So, rather than collapsing, it seems that the moa populations were doing just fine. If anything they were still recovering their numbers after the end of the most recent glaciation, known in New Zealand as the Otiran Glacial, which peaked about 20,000 years ago and ended about 10,000 years ago.

Our study indicates that when Polynesians arrived they confronted large, healthy moa populations, occupying dynamic ecosystems from the rainforests of the North Island and the north and west of the South Island to the dry and highly productive eastern forests and the southern alpine and coastal shrublands. One-hundred-and-fifty years later they had all gone, along with most of the best habitat and dozens of other species.

At a time of stable climatic conditions, only one conclusion can be drawn. The New Zealand megafaunal extinction was caused by humans burning vast areas of vegetation and assiduously hunting moa wherever and whenever they could. The moa would have been as naïve to the dangers of humans as Australia’s now-extinct mega-marsupials. Indeed, archaeological sites from the first decades of Polynesian occupation contain about 150,000 moa. The extinction occurred so soon after Polynesian settlement that the total human population involved was likely to have been very small indeed, certainly less than 5000.

Resolving events in New Zealand 600 years ago to an accuracy of decades provides a window into the extinction of the mammoths and other megafauna in the Americas 10,000 to 15,000 years ago and Australia’s megafauna nearly 50,000 years ago. In those wider perspectives, understanding these past extinctions gives us a better handle on what is happening now.

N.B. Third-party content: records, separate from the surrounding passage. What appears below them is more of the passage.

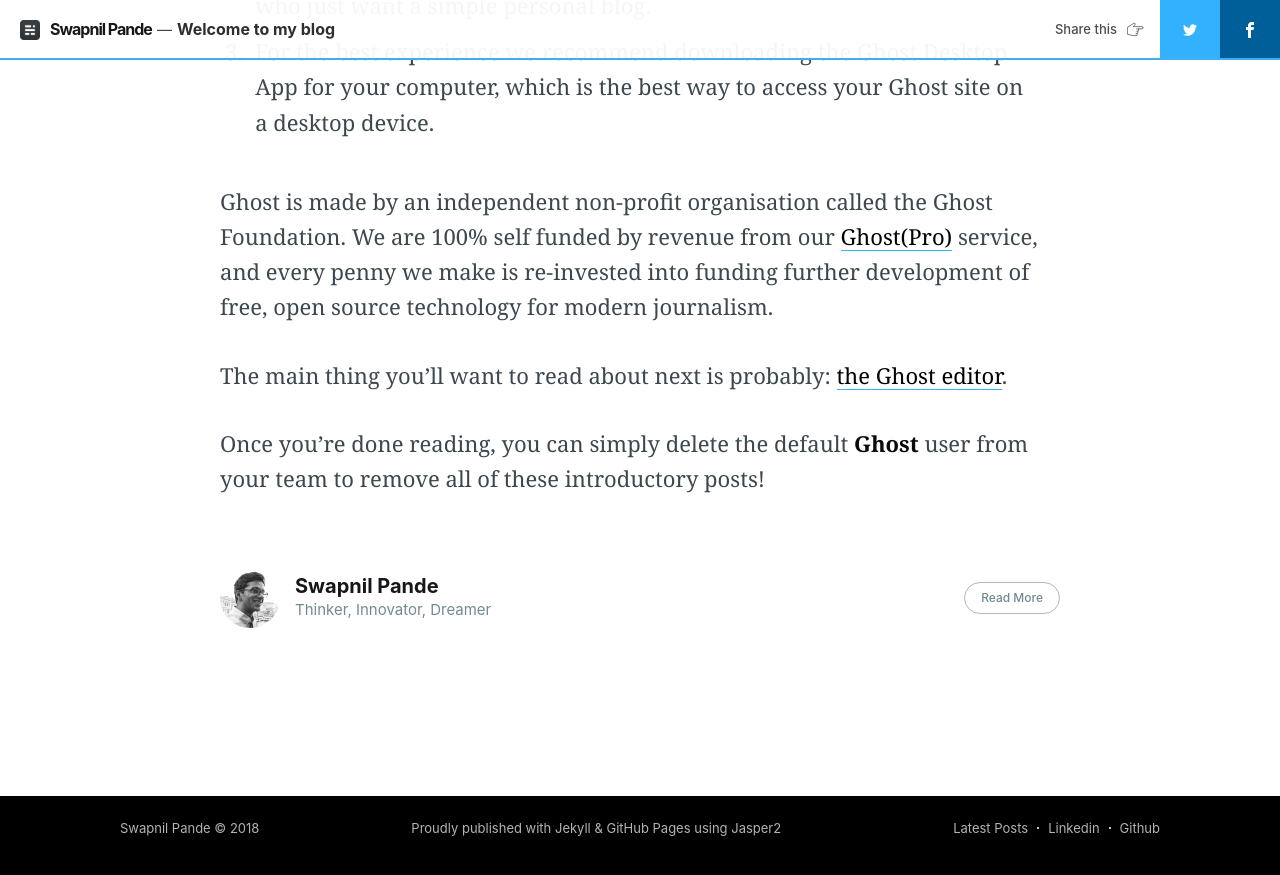
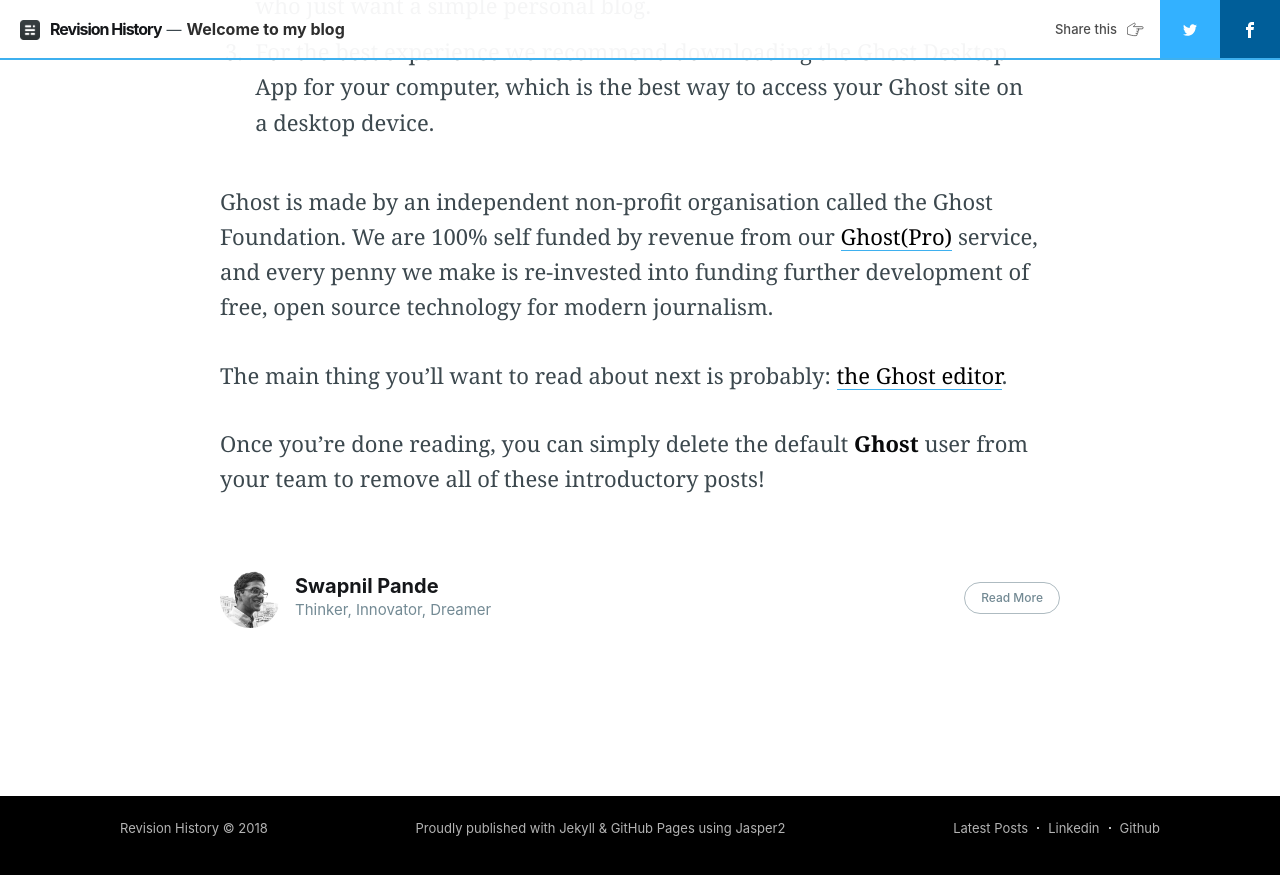
Before and after one commit to SwapnilPande/SwapnilPande.github.io, a Jekyll site: the page built from _posts/2017-07-27-welcome.md, in a window 1280 px wide and 900 px high, scrolled down 1509 px. Shown: the top 875 px of the window. Built offline with Jekyll 4.4.1, drawn with Linux system fonts in a browser that asks for light colours; nearby versions of some CDN libraries; comment, search, counter and statistics services are not loaded.

Commit message:
New subtitle

```diff
--- a/_config.yml
+++ b/_config.yml
@@ -8,8 +8,8 @@
 baseurl: /
 
 # Website info
-title: Swapnil Pande
-description: Thinker, Innovator, Dreamer
+title: Revision History
+description: A chronicle of projects, experience, thoughts, and ideas\nSwapnil Pande
 cover: assets/images/blog-cover.jpg
 logo: assets/images/blog-icon.png
 logo_dark: assets/images/favicon.png
```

Richard Holdaway is a fixed-term Professor at the University of Canterbury’s Department of Geological Sciences.